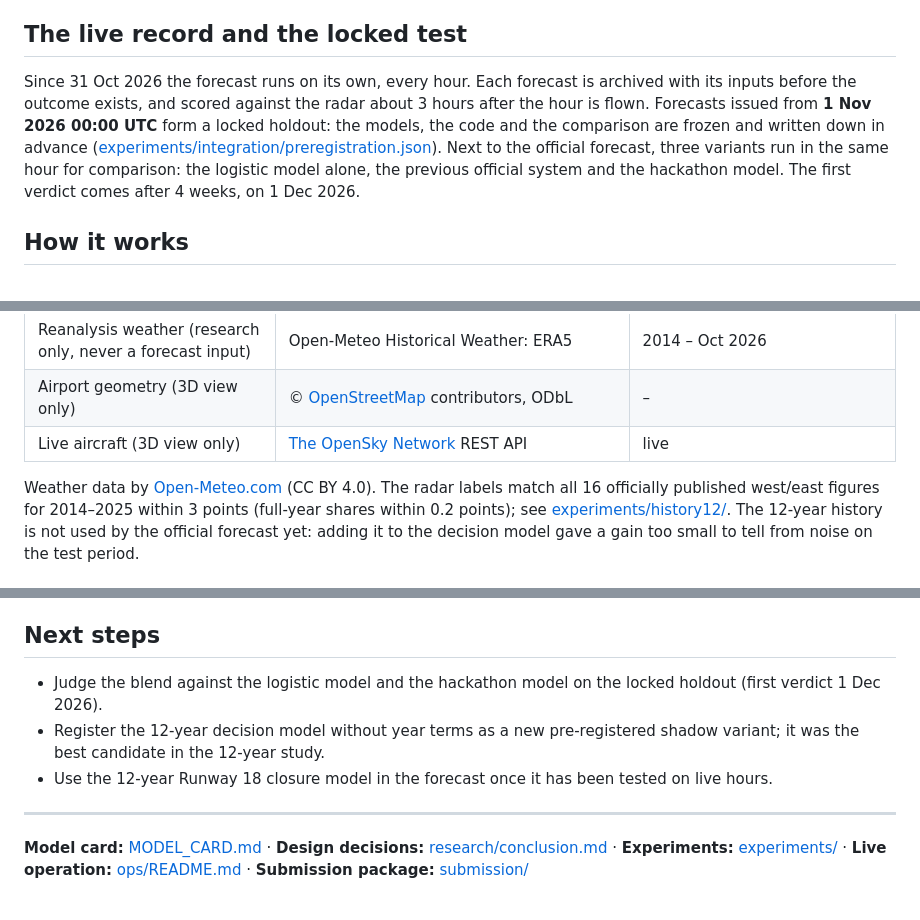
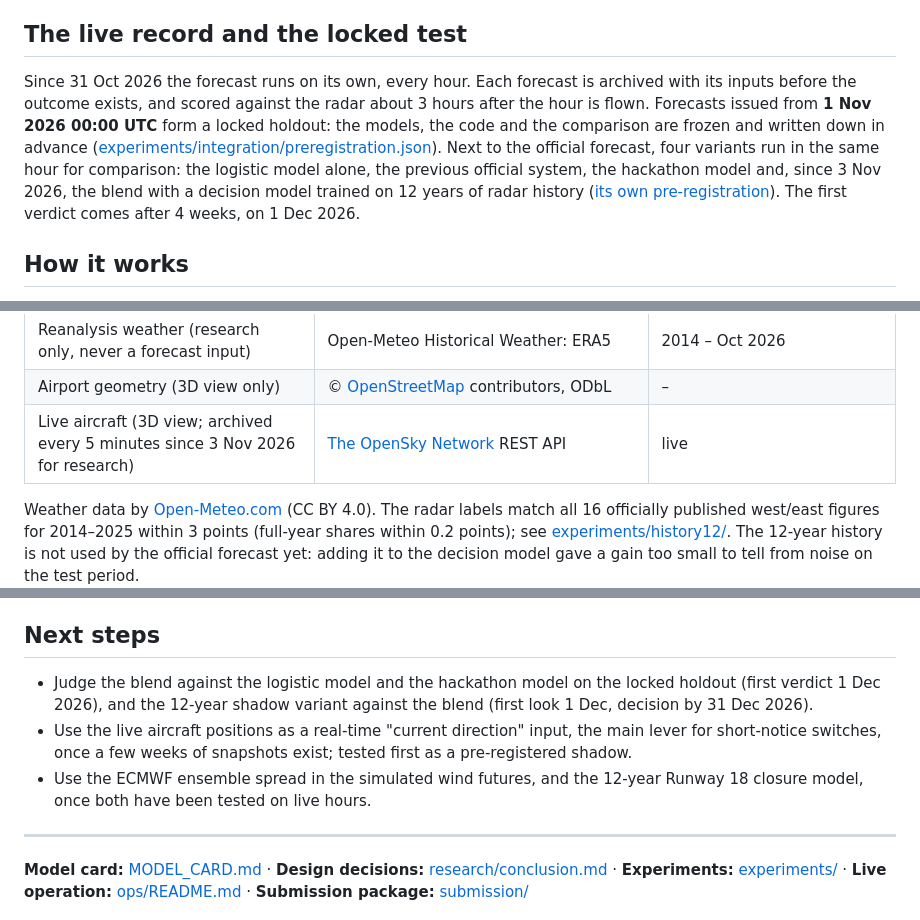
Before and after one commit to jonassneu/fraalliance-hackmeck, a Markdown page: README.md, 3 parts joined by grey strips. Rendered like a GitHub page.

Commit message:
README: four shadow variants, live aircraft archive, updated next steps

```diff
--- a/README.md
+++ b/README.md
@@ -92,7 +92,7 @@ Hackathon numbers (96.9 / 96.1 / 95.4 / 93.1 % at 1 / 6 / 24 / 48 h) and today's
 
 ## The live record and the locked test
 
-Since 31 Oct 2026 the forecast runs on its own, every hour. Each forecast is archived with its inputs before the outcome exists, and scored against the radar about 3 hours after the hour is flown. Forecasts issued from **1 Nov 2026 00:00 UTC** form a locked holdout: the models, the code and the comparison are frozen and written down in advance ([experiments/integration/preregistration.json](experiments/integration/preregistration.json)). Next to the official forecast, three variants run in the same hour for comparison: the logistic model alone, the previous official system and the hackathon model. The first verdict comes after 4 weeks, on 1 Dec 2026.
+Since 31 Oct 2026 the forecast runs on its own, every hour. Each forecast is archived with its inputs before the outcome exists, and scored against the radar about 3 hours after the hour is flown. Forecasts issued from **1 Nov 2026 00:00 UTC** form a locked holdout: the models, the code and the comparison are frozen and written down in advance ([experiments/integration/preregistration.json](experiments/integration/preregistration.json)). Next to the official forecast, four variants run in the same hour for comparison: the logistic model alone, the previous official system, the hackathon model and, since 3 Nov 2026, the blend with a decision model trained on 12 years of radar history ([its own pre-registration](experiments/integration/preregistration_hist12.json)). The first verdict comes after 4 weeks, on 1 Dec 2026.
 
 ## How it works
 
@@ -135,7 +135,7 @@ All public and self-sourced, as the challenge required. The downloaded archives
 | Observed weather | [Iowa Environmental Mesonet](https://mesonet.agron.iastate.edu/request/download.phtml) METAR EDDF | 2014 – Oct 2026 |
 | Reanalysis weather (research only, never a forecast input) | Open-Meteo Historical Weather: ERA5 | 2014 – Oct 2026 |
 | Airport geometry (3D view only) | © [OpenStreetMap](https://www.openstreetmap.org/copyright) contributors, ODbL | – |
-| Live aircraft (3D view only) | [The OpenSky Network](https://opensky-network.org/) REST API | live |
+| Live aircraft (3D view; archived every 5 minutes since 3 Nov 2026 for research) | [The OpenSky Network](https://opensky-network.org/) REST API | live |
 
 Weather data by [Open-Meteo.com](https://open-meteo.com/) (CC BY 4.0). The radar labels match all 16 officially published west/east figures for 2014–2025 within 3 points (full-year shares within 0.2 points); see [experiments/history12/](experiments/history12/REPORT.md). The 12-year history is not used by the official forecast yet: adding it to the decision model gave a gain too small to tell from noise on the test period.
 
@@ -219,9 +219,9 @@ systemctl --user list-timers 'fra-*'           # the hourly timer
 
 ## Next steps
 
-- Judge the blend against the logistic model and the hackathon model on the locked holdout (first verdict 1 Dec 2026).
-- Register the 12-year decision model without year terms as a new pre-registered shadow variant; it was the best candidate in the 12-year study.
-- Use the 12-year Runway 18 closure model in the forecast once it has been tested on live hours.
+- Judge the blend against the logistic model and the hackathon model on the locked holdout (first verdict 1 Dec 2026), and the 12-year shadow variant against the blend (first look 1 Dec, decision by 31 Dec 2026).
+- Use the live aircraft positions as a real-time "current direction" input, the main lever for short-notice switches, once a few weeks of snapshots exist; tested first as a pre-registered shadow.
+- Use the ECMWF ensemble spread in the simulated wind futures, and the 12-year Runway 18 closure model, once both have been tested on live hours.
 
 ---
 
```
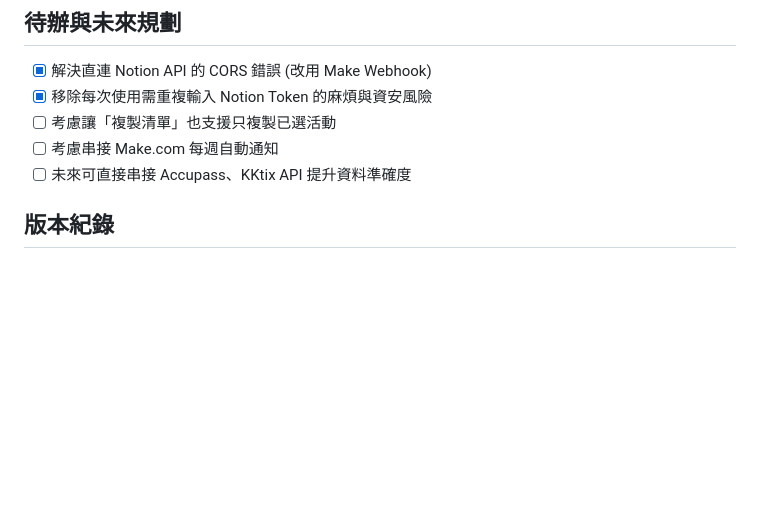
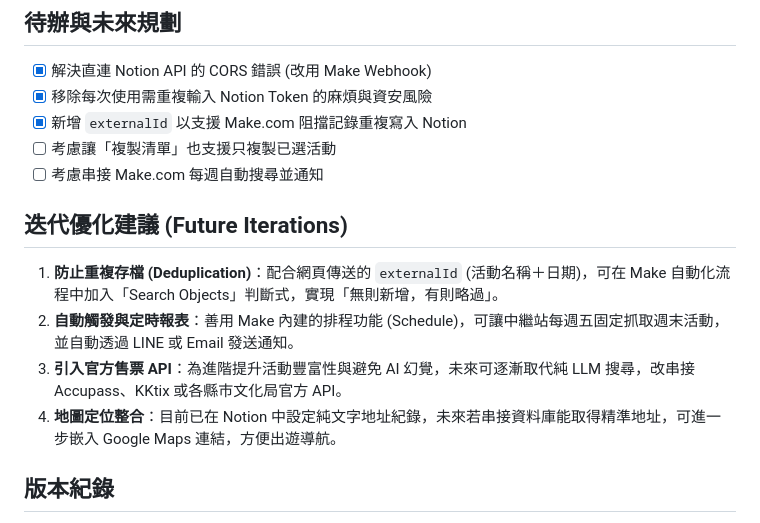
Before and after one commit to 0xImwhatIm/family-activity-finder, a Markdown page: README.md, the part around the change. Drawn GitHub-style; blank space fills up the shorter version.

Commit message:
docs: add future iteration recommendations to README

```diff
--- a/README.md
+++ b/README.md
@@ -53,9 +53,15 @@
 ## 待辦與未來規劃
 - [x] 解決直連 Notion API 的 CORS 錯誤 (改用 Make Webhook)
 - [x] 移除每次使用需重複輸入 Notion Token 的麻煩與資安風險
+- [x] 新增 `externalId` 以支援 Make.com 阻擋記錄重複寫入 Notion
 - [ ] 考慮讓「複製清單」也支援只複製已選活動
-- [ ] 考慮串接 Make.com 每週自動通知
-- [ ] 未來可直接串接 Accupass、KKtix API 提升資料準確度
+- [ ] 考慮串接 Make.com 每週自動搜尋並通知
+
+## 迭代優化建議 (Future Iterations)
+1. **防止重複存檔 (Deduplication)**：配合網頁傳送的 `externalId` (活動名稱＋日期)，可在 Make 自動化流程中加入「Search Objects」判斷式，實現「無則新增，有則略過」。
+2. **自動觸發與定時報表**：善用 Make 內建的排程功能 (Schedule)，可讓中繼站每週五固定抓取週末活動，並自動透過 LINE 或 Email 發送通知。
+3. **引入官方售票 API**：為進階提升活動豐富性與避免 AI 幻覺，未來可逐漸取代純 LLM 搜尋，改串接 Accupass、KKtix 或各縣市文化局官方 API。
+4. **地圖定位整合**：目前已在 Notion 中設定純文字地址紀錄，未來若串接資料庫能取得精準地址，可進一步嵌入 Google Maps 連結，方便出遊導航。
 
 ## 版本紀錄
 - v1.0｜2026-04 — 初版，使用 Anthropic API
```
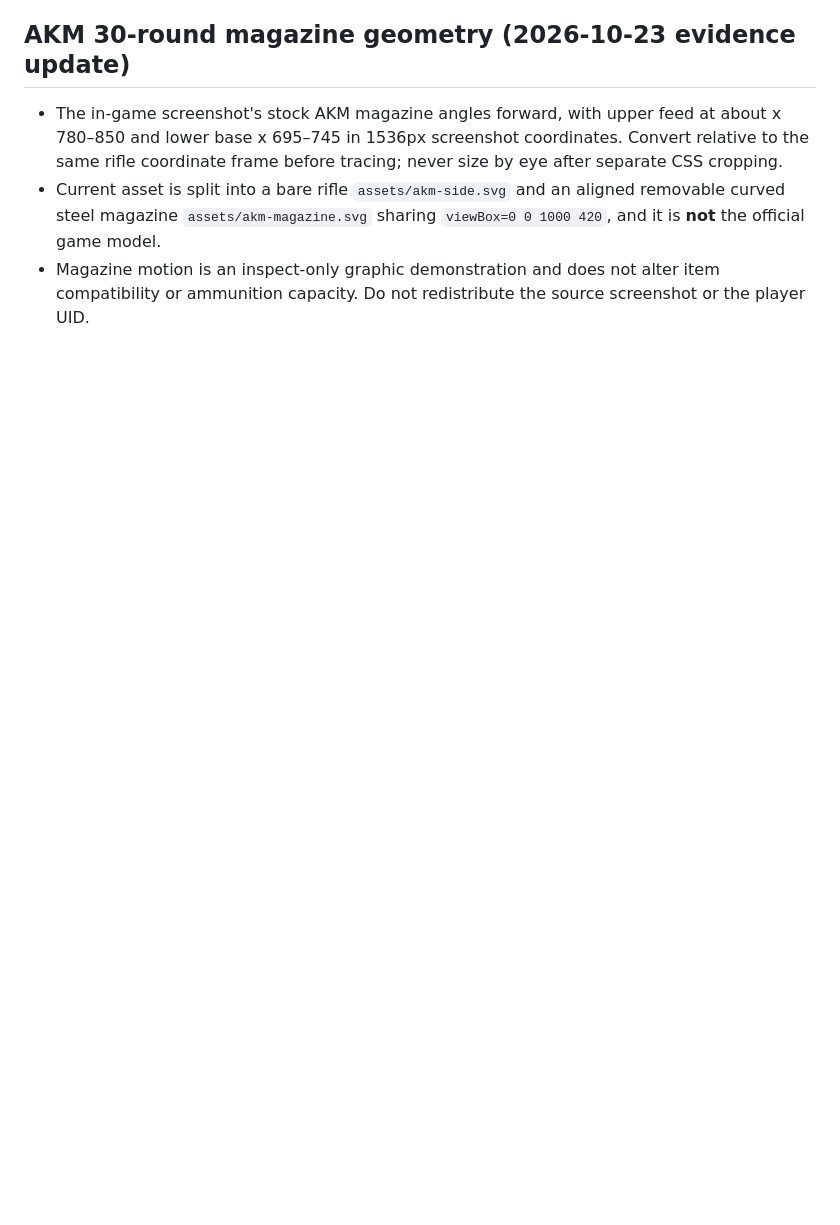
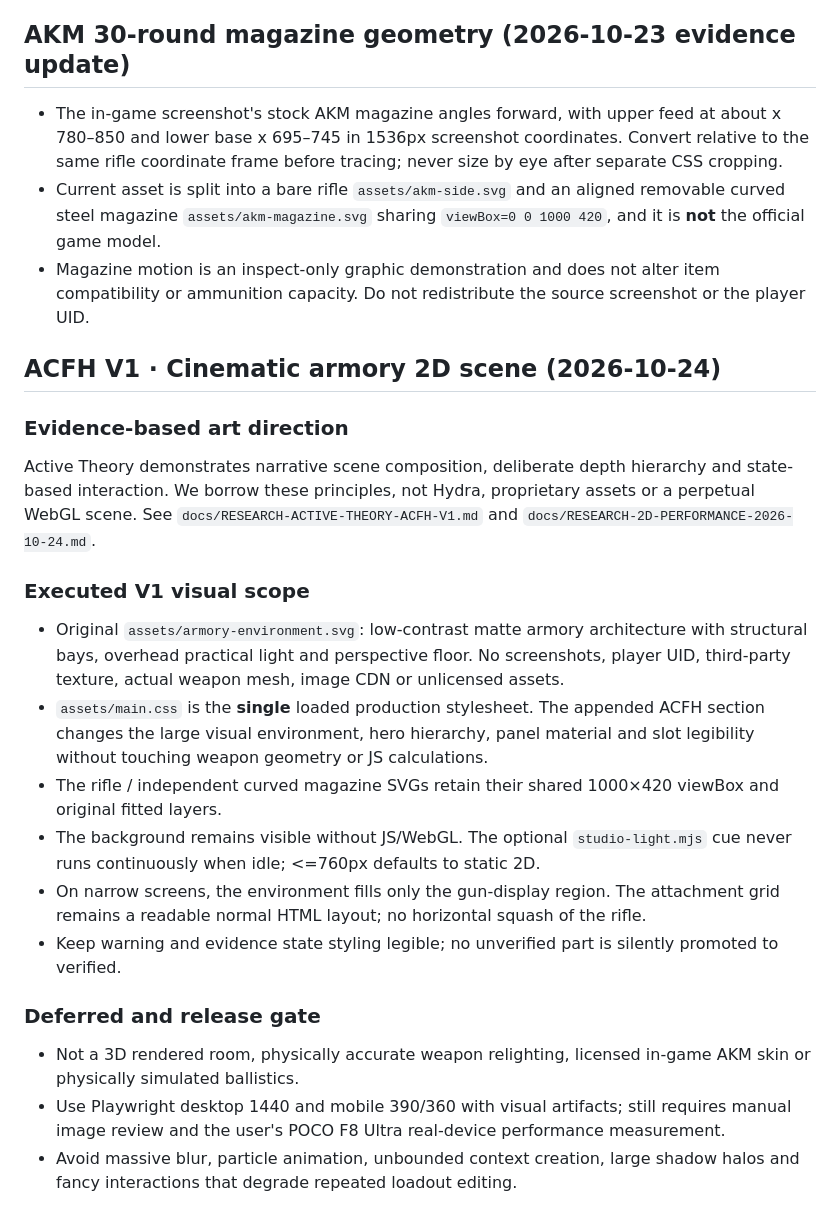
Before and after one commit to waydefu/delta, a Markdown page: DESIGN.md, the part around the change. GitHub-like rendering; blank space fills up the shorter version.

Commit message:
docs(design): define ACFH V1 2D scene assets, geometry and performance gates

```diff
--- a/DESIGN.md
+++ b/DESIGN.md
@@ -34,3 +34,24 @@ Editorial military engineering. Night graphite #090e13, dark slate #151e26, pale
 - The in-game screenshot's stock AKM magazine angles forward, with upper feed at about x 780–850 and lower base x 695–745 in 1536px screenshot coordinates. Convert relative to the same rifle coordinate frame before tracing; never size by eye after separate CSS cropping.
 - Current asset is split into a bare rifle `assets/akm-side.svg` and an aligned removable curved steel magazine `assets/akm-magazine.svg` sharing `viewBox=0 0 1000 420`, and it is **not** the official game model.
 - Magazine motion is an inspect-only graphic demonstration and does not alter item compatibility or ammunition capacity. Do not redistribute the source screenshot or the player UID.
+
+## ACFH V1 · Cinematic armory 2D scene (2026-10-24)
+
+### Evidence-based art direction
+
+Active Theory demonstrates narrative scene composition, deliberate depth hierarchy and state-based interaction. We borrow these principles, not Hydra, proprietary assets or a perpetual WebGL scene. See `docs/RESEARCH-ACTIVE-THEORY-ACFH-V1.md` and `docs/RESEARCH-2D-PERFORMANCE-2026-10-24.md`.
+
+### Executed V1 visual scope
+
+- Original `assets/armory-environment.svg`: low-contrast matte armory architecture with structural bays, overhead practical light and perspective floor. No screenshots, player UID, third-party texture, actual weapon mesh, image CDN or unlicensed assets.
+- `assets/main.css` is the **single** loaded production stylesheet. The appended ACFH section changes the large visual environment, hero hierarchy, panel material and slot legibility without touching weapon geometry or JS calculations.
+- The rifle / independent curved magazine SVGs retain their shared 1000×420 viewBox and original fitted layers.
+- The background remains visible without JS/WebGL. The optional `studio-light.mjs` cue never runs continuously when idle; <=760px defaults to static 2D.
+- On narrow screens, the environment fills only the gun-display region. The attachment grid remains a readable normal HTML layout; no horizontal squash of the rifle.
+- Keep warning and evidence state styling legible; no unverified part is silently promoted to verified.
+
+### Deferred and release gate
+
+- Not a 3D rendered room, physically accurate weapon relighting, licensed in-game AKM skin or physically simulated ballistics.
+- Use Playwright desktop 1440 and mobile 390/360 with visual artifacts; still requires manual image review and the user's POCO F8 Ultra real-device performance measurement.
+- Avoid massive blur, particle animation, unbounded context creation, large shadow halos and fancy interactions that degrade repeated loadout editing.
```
..........
**EXERCISE INSTRUCTIONS:**
Collect each line above holding the string "Network".

**WRITTEN ANSWER:**
-| Live aircraft (3D view only) | [The OpenSky Network](https://opensky-network.org/) REST API | live |
+| Live aircraft (3D view; archived every 5 minutes since 3 Nov 2026 for research) | [The OpenSky Network](https://opensky-network.org/) REST API | live |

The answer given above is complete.